Extract, from the records beneath this instruction, each line that contains the word "flex".

** Opening Records shown block **

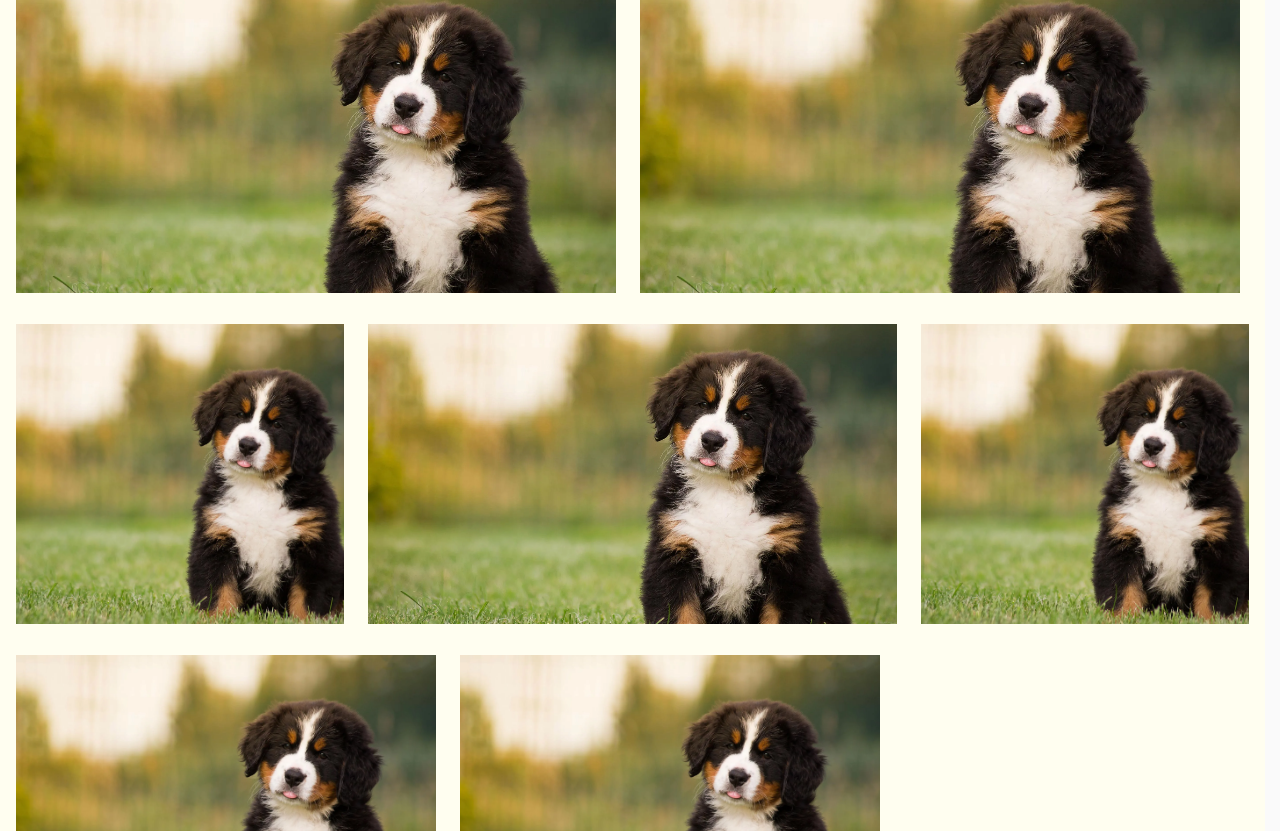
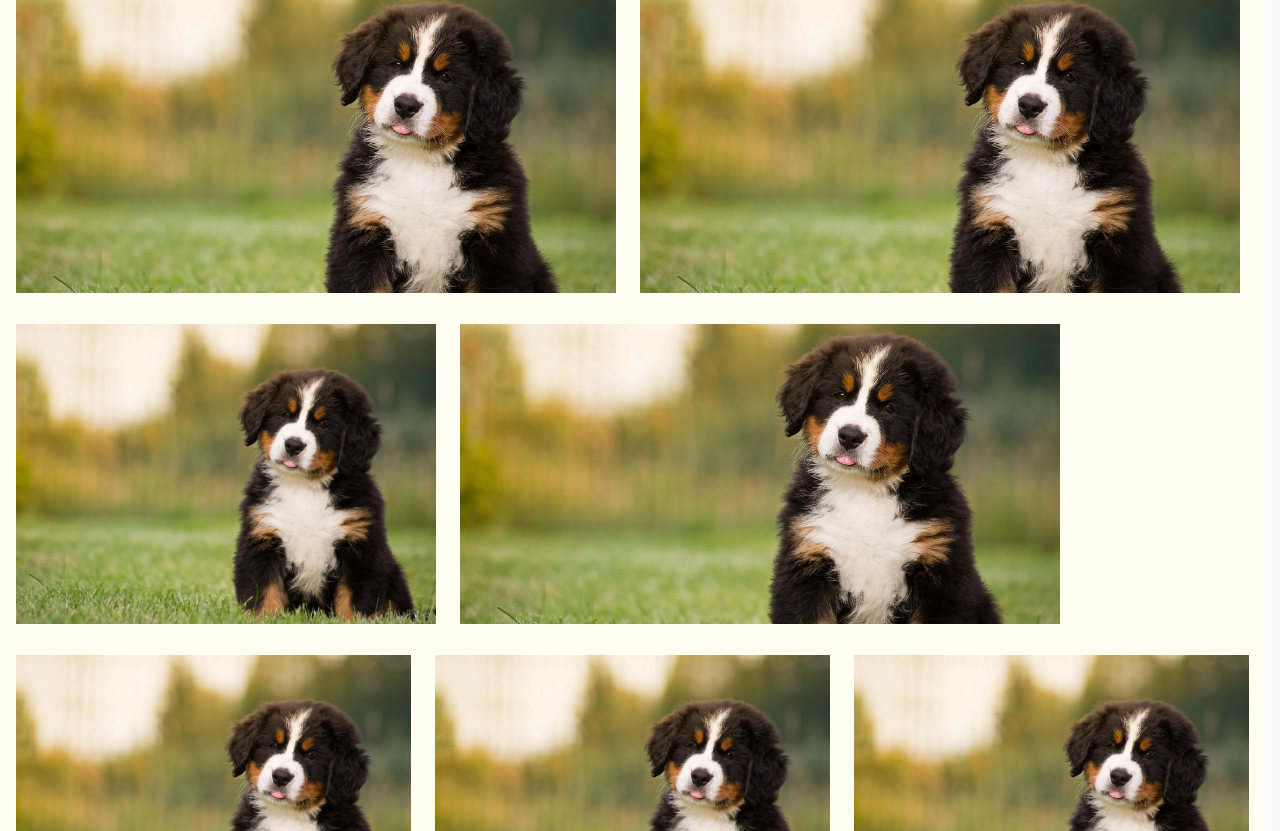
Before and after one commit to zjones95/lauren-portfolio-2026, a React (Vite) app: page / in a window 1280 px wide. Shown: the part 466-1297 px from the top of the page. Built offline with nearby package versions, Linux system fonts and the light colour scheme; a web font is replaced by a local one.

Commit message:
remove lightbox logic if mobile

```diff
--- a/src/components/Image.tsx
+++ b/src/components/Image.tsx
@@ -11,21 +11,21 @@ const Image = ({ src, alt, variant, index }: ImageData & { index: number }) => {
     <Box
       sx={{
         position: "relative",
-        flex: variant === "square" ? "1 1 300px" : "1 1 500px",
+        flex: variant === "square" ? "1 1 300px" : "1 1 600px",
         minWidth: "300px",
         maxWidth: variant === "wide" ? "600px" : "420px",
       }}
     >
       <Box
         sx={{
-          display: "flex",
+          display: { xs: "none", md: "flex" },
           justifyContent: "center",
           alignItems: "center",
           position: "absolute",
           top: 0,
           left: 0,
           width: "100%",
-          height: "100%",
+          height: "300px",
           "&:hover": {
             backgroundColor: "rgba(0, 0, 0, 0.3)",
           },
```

** Closing Records shown block **

» **Solution**:
-        flex: variant === "square" ? "1 1 300px" : "1 1 500px",
+        flex: variant === "square" ? "1 1 300px" : "1 1 600px",
-          display: "flex",
+          display: { xs: "none", md: "flex" },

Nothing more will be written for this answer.